- [Exercise] Scan the entries below for the word "Link" and copy every line in which it occurs.

- [Data shown]
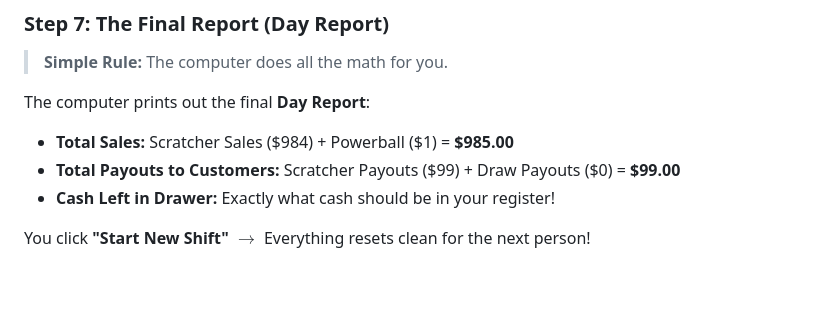
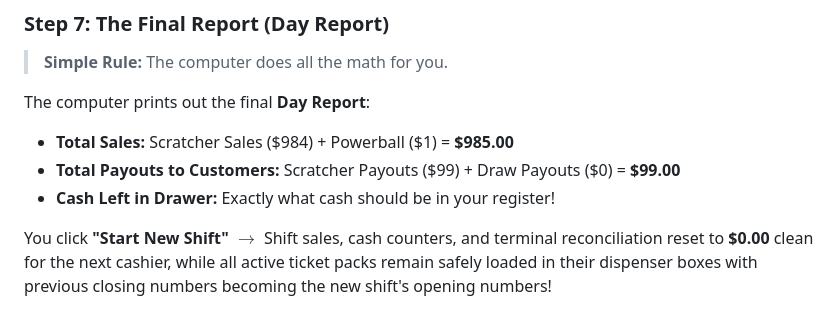
Before and after one commit to enlightensight/lotto, a Markdown page: LTSYSTEM_ANALYSIS.md, the part around the change. Drawn GitHub-style; blank space fills up the shorter version.

Commit message:
Clarify Start New Shift active pack rollover in analysis doc

```diff
--- a/LTSYSTEM_ANALYSIS.md
+++ b/LTSYSTEM_ANALYSIS.md
@@ -105,4 +105,4 @@ The computer prints out the final **Day Report**:
 * **Total Payouts to Customers:** Scratcher Payouts ($99) + Draw Payouts ($0) = **$99.00**
 * **Cash Left in Drawer:** Exactly what cash should be in your register!
 
-You click **"Start New Shift"** $\rightarrow$ Everything resets clean for the next person!
+You click **"Start New Shift"** $\rightarrow$ Shift sales, cash counters, and terminal reconciliation reset to **$0.00** clean for the next cashier, while all active ticket packs remain safely loaded in their dispenser boxes with previous closing numbers becoming the new shift's opening numbers!
```
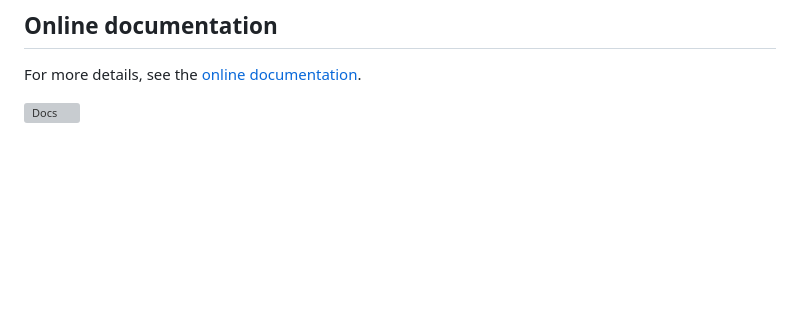
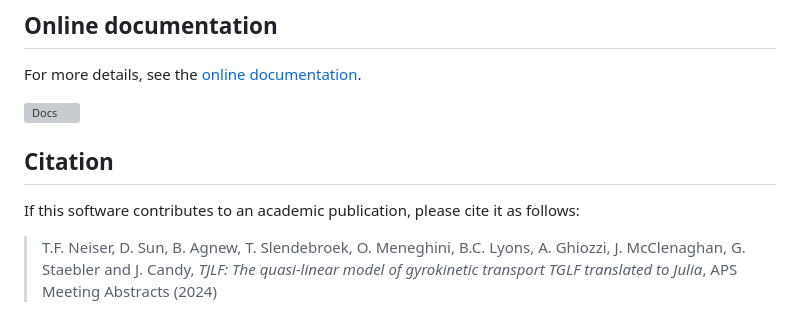
Before and after one commit to ProjectTorreyPines/TJLF.jl, a Markdown page: README.md, the part around the change. Drawn GitHub-style; blank space fills up the shorter version; grey boxes are pictures that could not be loaded.

```diff
--- a/README.md
+++ b/README.md
@@ -121,3 +121,9 @@ Currently, InputTJLF's IFLUX parameter tells the code whether it is going to cal
 For more details, see the [online documentation](https://projecttorreypines.github.io/TJLF.jl/dev).
 
 ![Docs](https://github.com/ProjectTorreyPines/TJLF.jl/actions/workflows/make_docs.yml/badge.svg)
+
+## Citation
+
+If this software contributes to an academic publication, please cite it as follows:
+
+> T.F. Neiser, D. Sun, B. Agnew, T. Slendebroek, O. Meneghini, B.C. Lyons, A. Ghiozzi, J. McClenaghan, G. Staebler and J. Candy, _TJLF: The quasi-linear model of gyrokinetic transport TGLF translated to Julia_, APS Meeting Abstracts (2024)
```
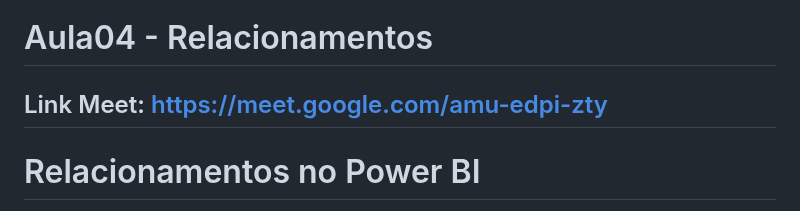
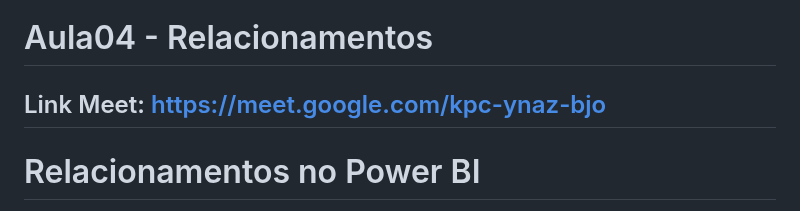
Before and after one commit to robsonbsouzaa/2025, a Markdown page: Power BI/aula04/README.md, the part around the change. Rendered like a GitHub page.

```diff
--- a/Power BI/aula04/README.md
+++ b/Power BI/aula04/README.md
@@ -1,6 +1,6 @@
 # Aula04 - Relacionamentos
 
-## Link Meet: https://meet.google.com/amu-edpi-zty
+## Link Meet: https://meet.google.com/kpc-ynaz-bjo
 
 
 # Relacionamentos no Power BI
```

- [Completed task]
-## Link Meet: https://meet.google.com/amu-edpi-zty
+## Link Meet: https://meet.google.com/kpc-ynaz-bjo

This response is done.